Medical Interventions and Engineering comes together for Cancer treatment project

Emma-Rose Floyd, News Editor

The medical interventions class collaborated with the engineering classes to design a nanoscale treatment for a cancer of their choice. The two classes, taught by John Schocken and Anne Goshorn, came together last week for the assignment.
“It’s very difficult to pick and choose your battles when it comes to cancer treatment,” junior Grace Massamillo said. “So many of them do not discriminate between cancerous and healthy cells and therefore can be detrimental to the body.”
For the project, the med students acted t as clients for the engineering students, who created a nanorobot or a nanoparticle based off of the med students needs. A nanorobot is a small machine that is able to perform specific acts meticulously at nanoscale dimensions. The nanorobot moves nanoparticles, or particles no larger than 100 nanometers. Medical interventions pitched their designs for the nanorobots to engineering students that will create them.
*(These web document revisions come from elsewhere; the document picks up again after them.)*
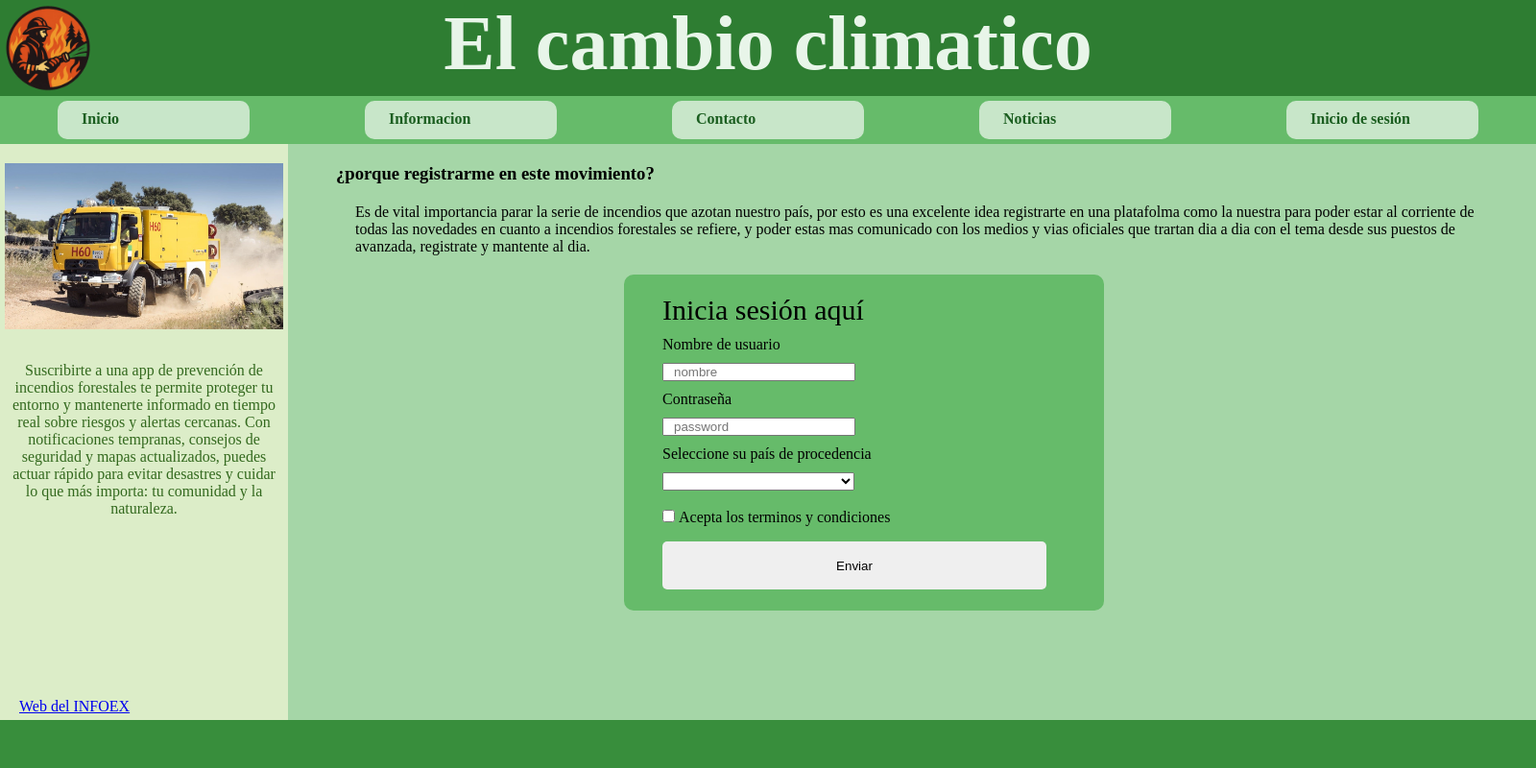
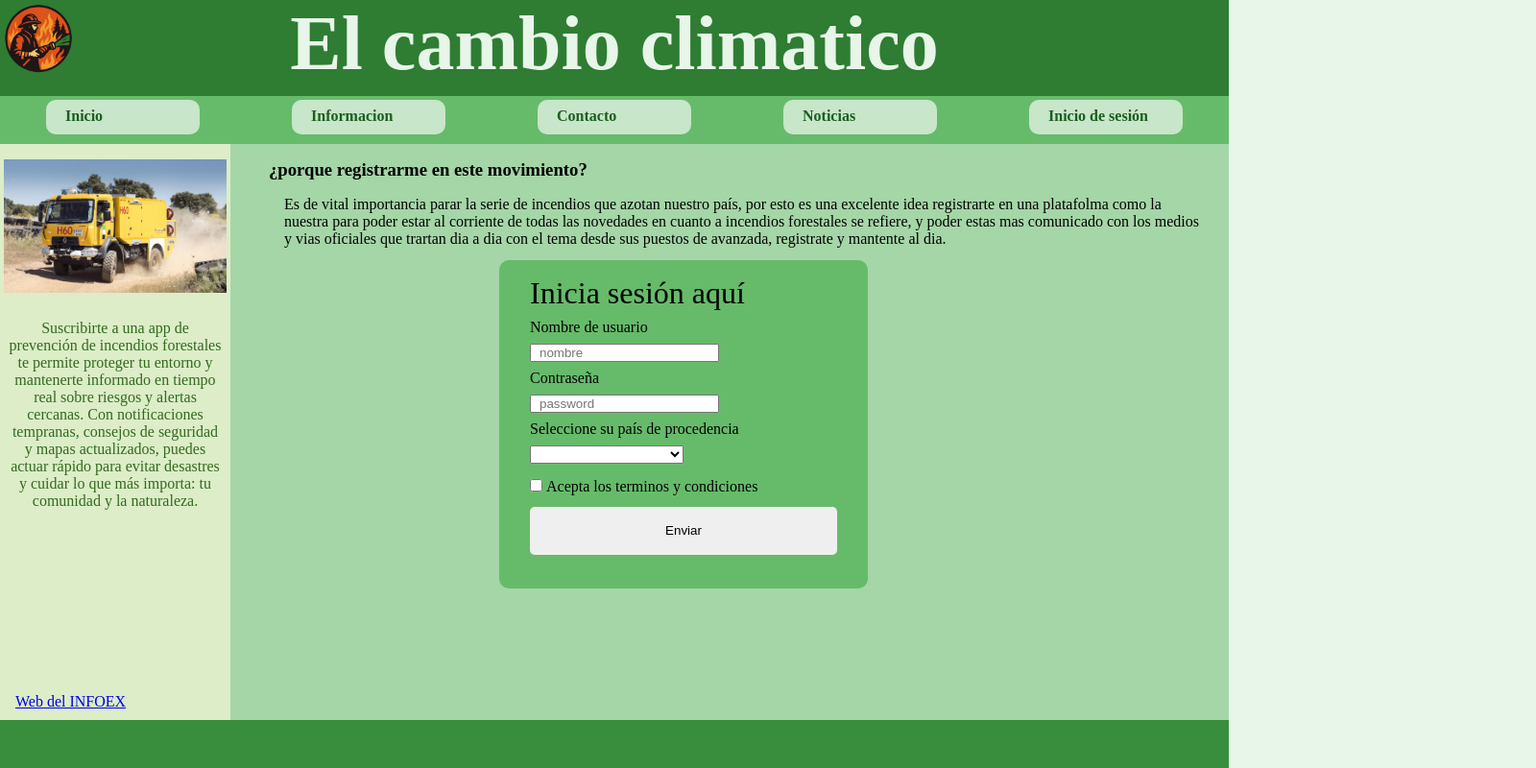
Before and after one commit to PabloP05/formulario_layout, a plain HTML site: page index.html in a window 1280 px wide. Shown: the whole page at 96% size, 1600 px wide, since content can reach past the window. Drawn offline with Linux system fonts and the light colour scheme; a web font is replaced by a local one.

Commit message:
paso a porcentaje terminado

```diff
--- a/style.css
+++ b/style.css
@@ -6,7 +6,7 @@
 
 /*     LAYOUT        */
 body {
-    width: 1600px;
+    width: 100%; /* 1600px origen */
     height: 100vh;
     position: relative;
     margin: 0 auto;
@@ -16,7 +16,7 @@ body {
 }
 
 header {
-    width: 1600px;
+    width: 100%; /* 1600 es el maximo de pixeles del body */
     height: 100px;
     background-color: #2e7d32;
     /* verde oscuro elegante */
@@ -25,7 +25,7 @@ header {
 }
 
 nav {
-    width: 1600px;
+    width: 100%;
     height: 50px;
     background-color: #66bb6a;
     /* verde medio para destacar el menú */
@@ -34,15 +34,13 @@ nav {
 
 main {
     height: calc(100vh - (50px + 100px + 50px));
-    width: 1600px;
+    width: 100%;
     background-color: #a5d6a7;
     /* verde claro */
 }
 
 footer {
-    position: absolute;
-    bottom: 0;
-    width: 1600px;
+    width: 100%;
     height: 50px;
     background-color: #388e3c;
     /* verde medio-oscuro para equilibrio */
@@ -51,23 +49,23 @@ footer {
 /*  CONTENIDOS  */
 
 header>img {
-    width: 100px;
+    width:6.25%; /* 1600px es 100% 100px es 10% */
     position: absolute;
     left: 0;
 }
 
 header>h1 {
-    font-size: 80px;
+    font-size: 5em ;
     color: #e8f5e9;
     /* texto blanco verdoso */
 }
 
 nav>div {
     float: left;
-    width: 150px;
+    width: 9.375%;/*1600 es a 100% como 150 es a */
     height: 20px;
-    padding: 10px 25px;
-    margin: 5px 60px;
+    padding: 0.625% 1.5625%; /*1600 es a 100% como 10 es a 0.625% y 25 es a 1.5625%*/
+    margin: 0.3125% 3.75%; /*1600 es a 100% como 5 es a 0,3125 y 60 es  */
     background-color: #c8e6c9;
     /* verde pálido para contraste */
     border-radius: 10px;
@@ -82,7 +80,7 @@ main{
 /* Secciones del main */
 main>div:nth-child(odd) {
     height: calc(100vh - (50px + 100px + 50px));
-    width: 300px;
+    width: 18.75%; /* 1600 es a 100% como 300 es 18.75 */
     background-color: #dcedc8;
     /* verde muy suave para fondo*/
     float: left;
@@ -92,12 +90,12 @@ main>div:nth-child(odd) {
 }
 
 main>div:nth-child(odd)>img {
-    width: 290px;
-    margin: 20px 5px;
+    width: 96.66666666666667%; /*300 es a 100% como 290 es 96.66666666666667*/
+    margin: 6.666666666666667% 1.666666666666667%; /* 300 es a 100% como 20px es 6.666666666666667 y 5px es  1.666666666666667*/
 }
 
 main>div:nth-child(odd)>p {
-    padding: 10px;
+    padding: 3.333333333333333%; /* 300px es a 100 como 10px es a 3.333333333333333 */
     color: #33691e;
     /* texto verde oscuro legible */
 }
@@ -105,62 +103,62 @@ main>div:nth-child(odd)>p {
 main>div:nth-child(odd)>a{
     display: block;
     position: absolute;
-    left: 20px;
-    bottom: 5px;
+    left: 6.666666666666667%; /* 300px es a 100 20 es  */
+    bottom: 1.666666666666667%; /* 300px es a 100 como 5 es a 1.666666666666667 */
 }
 
 
 
 main>div:nth-child(even) {
     height: calc(100vh - (50px + 100px + 50px));
-    width: calc(1600px - 300px);
+    width: 81.25%; /* 1600 es 100 como 1300 es 81.25 */
     background-color: #a5d6a7;
     /* verde medio claro */
     float: left;
 }
 
-h3 {
-    margin: 20px 50px;
+main>div:nth-child(even)>h3 {
+    margin: 1.538461538461538% 3.846153846153846%; /*1300 es a 100 como 20 es a  1.538461538461538 y 50 es 3.846153846153846*/
 }
 
 main>div:nth-child(even)>p {
     display: block;
-    width: 1200px;
-    margin: 10px 70px;
+    width: 92.30769230769231%; /* 1300 es a 100 como 1200 es  92.30769230769231*/
+    margin: 0.7692307692307692% 5.384615384615385%; /* 1300 es 100 como 10 es 0.7692307692307692 y 70 es 5.384615384615385*/
 }
 
 form{
-    width: 420px;
+    width: 30.76923076923077%; /* 1300 es a 100 como 400 es 30.76923076923077 */
     height: 310px;
     background-color: #66bb6a;
     position: relative;
-    left: 350px;
-    top: 10px;
+    left: 26.92307692307692%; /* 1300 es a 100 como 350 es 26.92307692307692 */
+    top: 0.7692307692307692%; /* 1300 es a 100 como 10 es a  0.7692307692307692*/
     border-radius: 10px;
-    padding: 20px 40px;
+    padding: 1.538461538461538% 3.076923076923077%; /* 1300 es a 100 como 20 es 1.538461538461538 y 40px es a  3.076923076923077*/
 }
 
 form>p{
-   font-size: 30px;
+   font-size: 2em;
 
 }
 label{
     display: block;
-    margin: 10px 0;
+    margin: 2.5% 0; /* 400 es a 100 como 10 es 2.5 */
 }
 input[type="text"]{
-    padding: 0 10px;
+    padding: 0 2.5%;/* 400 es a 100 como 10 es 2.5 */
 }
 
 input[type="password"]{
-    padding: 0 10px;
+    padding: 0 2.5%;/* 400 es a 100 como 10 es 2.5 */
 }
 
 select{
-    width: 200px;
+    width: 50%; /* 400 es a 100 como 200 es 50 */
 }
 input[type="checkbox"]{
-    margin: 20px 0;
+    margin: 5% 0;/* 400 es a 100 como 20 es 5 */
 }
 
 .terminos{
@@ -168,7 +166,7 @@ input[type="checkbox"]{
 }
 
 input[type="submit"]{
-    width: 400px;
+    width: 100%;
     height: 50px;
     border-radius: 5px;
     border: 0;
```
“It’s a lot of complex and convoluted information,” Massamillo said. “But it’s very interesting and fun to learn about and try to conceive at our level.”
The students are worked in different groups and presented the design to the engineering students on March 22. A 3D printer will be used by med students for their presentation to the class with the help of Mr. Weidenmier. Students in Goshorn’s Engineering Design & Development class have taken three years of engineering courses learning how to create 3D models of their ideas and apply engineering principles to solve a problem.
Massamillo’s group chose to try to tackle a very aggressive and malignant type of brain tumor known as a primary grade IV astrocytoma. After the surgical procedure done to remove the bulk of the tumor, the group would theoretically use the nanoparticle they designed to treat any metastasized cells and remainders of the tumor.
Schocken first saw the idea for the project at a teacher training and decided to ask Goshorn about doing it with her classes. According to Schocken, the project puts engineers in the real-world position of needing to make something specific to solve the needs of a client. The assignment give the med students a chance to teach biology to the engineers and the engineers can inform the med students about their process, limitations, and suggestions.
“Seeing this project come to life is exciting, and I feel it is working, overall, very well,” Schocken said. “It requires the students to work together and think critically about cancer treatments and detection. They get to see that the battle against cancer is one that requires teamwork, knowledge, creativity, and is both challenging and rewarding.”